I have a 5 – 10 minute spot each Wednesday morning on WHTC-1450, a talk-radio station based out of Holland, Michigan. It’s called “Random Ramblings of. . .” where I talk about farm issues – fun, technical and randomness. I want the public to associate a hard-working farmer behind the gallon of milk they pick up from the gas station. I want them to realize a real live person is behind the cotton T-shirt they pull on in the morning. I also share how we’ve improved as farmers. How we take better care of the land, use less water, etc. The station covers all of west and southwest Michigan and is live on –line at  I also have the radio program podcasts listed on my blog.

Last year 300+ toured the farm. My daughter-in-law hosts preschoolers and I have various groups that come through each year. We end the tour with milk and cookies.

Our goal on the farm is to strive for excellence. The land and the critters belong to God and we are doing our best to care for them.
Farmer is third generation making our sons fourth generation. Our biggest challenge now - other than the day-to-day operation - is farm succession. We are trying to pass on what Farmer’s dad and Farmer worked so hard to create.

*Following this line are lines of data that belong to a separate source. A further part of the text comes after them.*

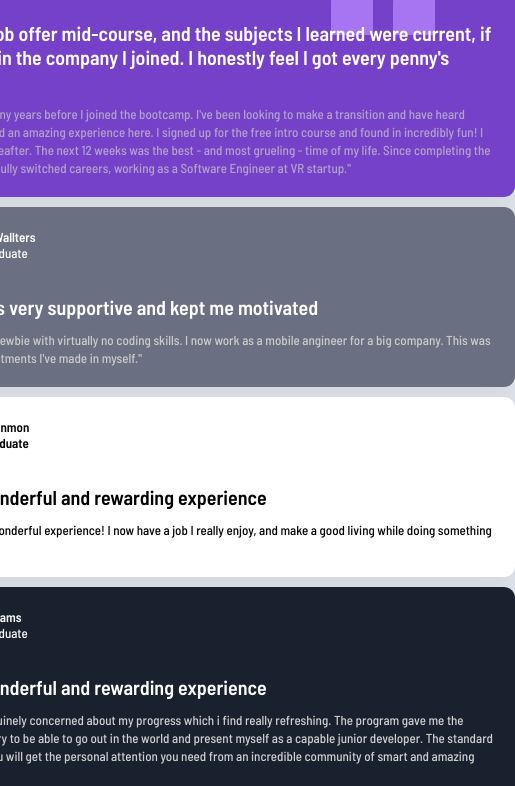
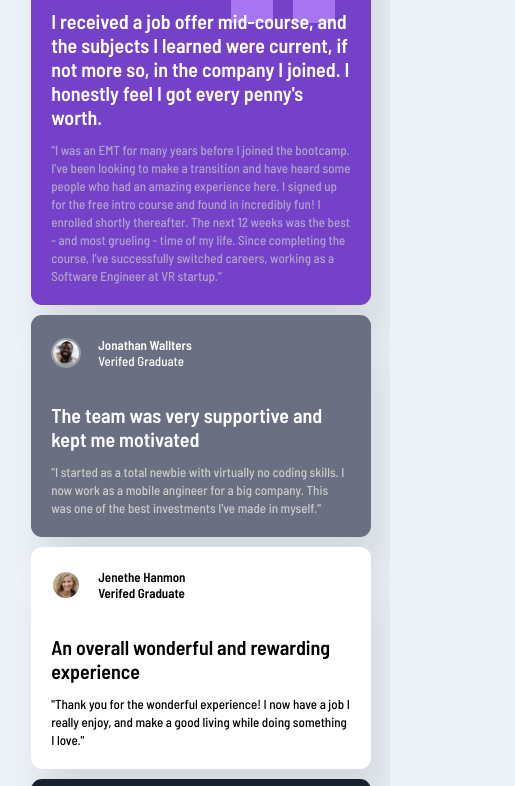
Before and after one commit to AhmedKvz/Grid-bonus, a plain HTML site: page index.html in a window 390 px wide. Shown: the part 99-885 px from the top of the page, 515 px wide, since content can reach past the window. Drawn offline with Linux system fonts and the light colour scheme.

Commit message:
responsive

```diff
--- a/css/style.css
+++ b/css/style.css
@@ -84,6 +84,8 @@ main {
     "card1 card1 card2 card3"
     "card4 card5 card5 card3";
     grid-gap: 10px 20px;
+    padding-left: 8%;
+    padding-right: 5%;
 }
 
 
@@ -95,6 +97,7 @@ main {
     background-repeat: no-repeat;
     background-position-x: 85%;
     box-shadow: 14px 40px 40px hsla(0, 0%, 0%, 0.1);
+
 
 }
 
@@ -171,7 +174,6 @@ main {
        "card4"
        "card5"
        "card3";
-    width: 330px;
   }
   main {
       align-items: flex-start;
@@ -188,11 +190,9 @@ main {
                    "card4 card4"
                    "card5 card5"
                    "card3 card3";
-    width: 640px;
+    width: 100%;
 }
-     .card-container {
-        margin-top: px;
-    }
+
     main {
         align-items: flex-start;
     }
```
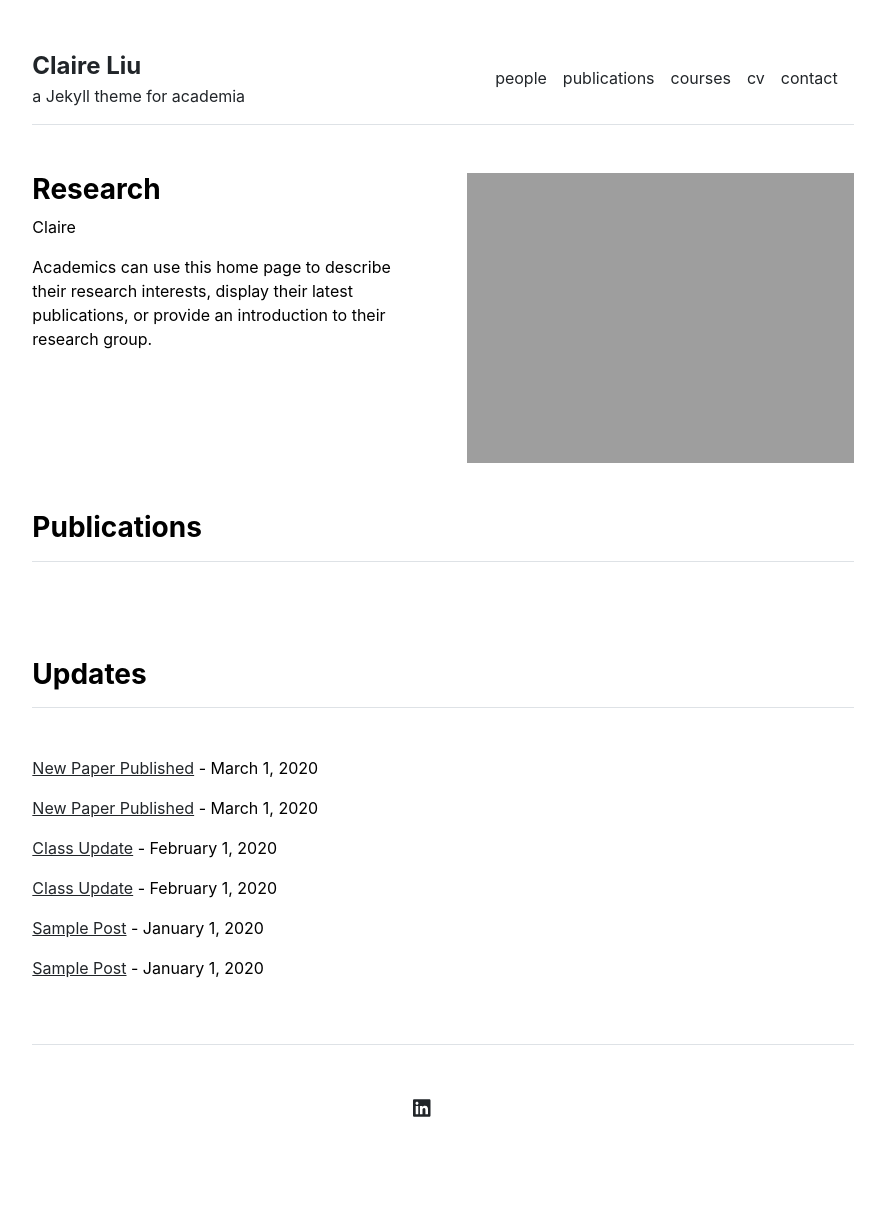
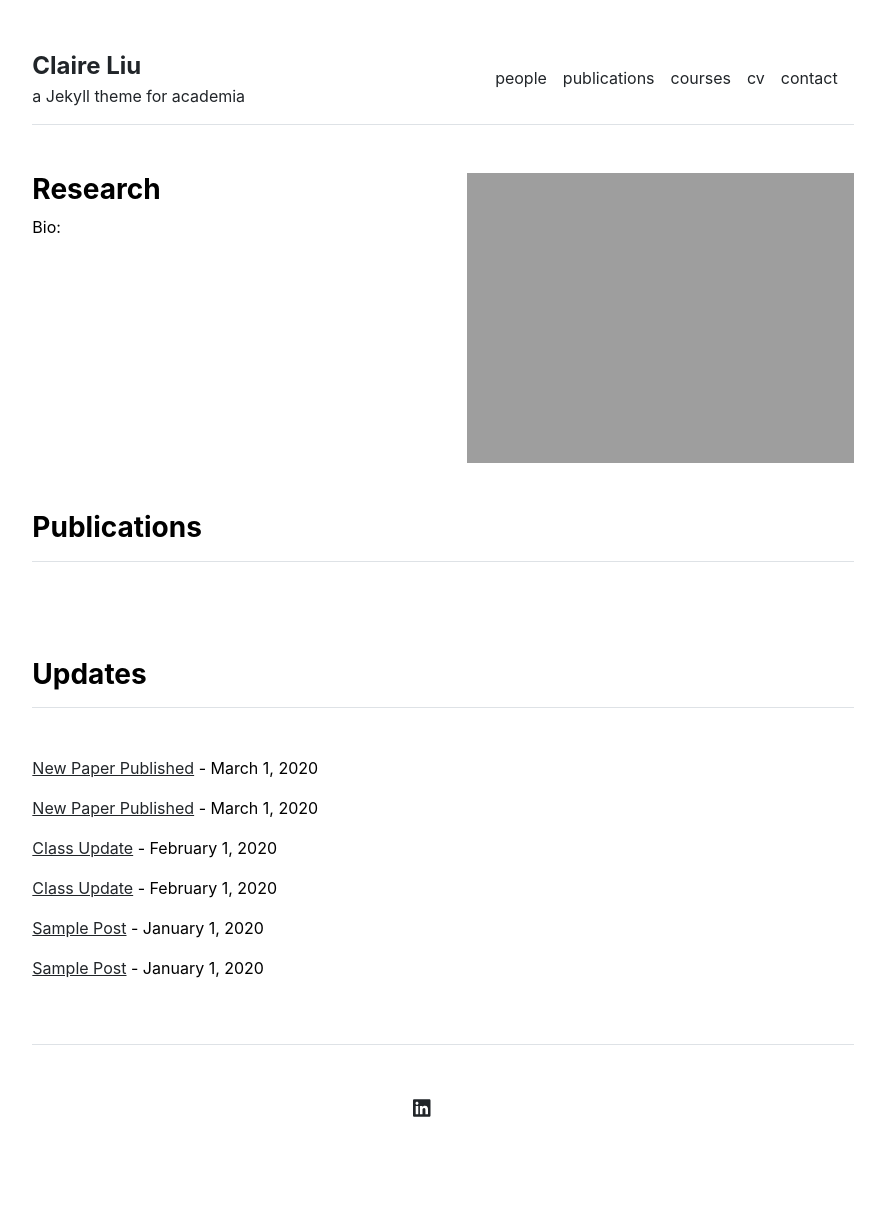
Before and after one commit to clrliu/clrliu.github.io, a Jekyll site: the page built from index.md, in a window 1280 px wide. Shown: the whole page, without its empty margins (197-1082 px from the left). Built offline with Jekyll 4.4.1, drawn with Linux system fonts in a browser that asks for light colours.

Commit message:
Update index.md

```diff
--- a/index.md
+++ b/index.md
@@ -3,6 +3,4 @@ layout: home
 title: "Home"
 ---
 
-Claire
-
-Academics can use this home page to describe their research interests, display their latest publications, or provide an introduction to their research group.
+Bio:
```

I have a hard time expressing my love of the land and for my BEBs (brown eyed bossies). While the start of my farm experience was a bit rocky, I would not change where I am for anything in the world. 
Blog contributed by: Diane Loew of "A Farm Wife"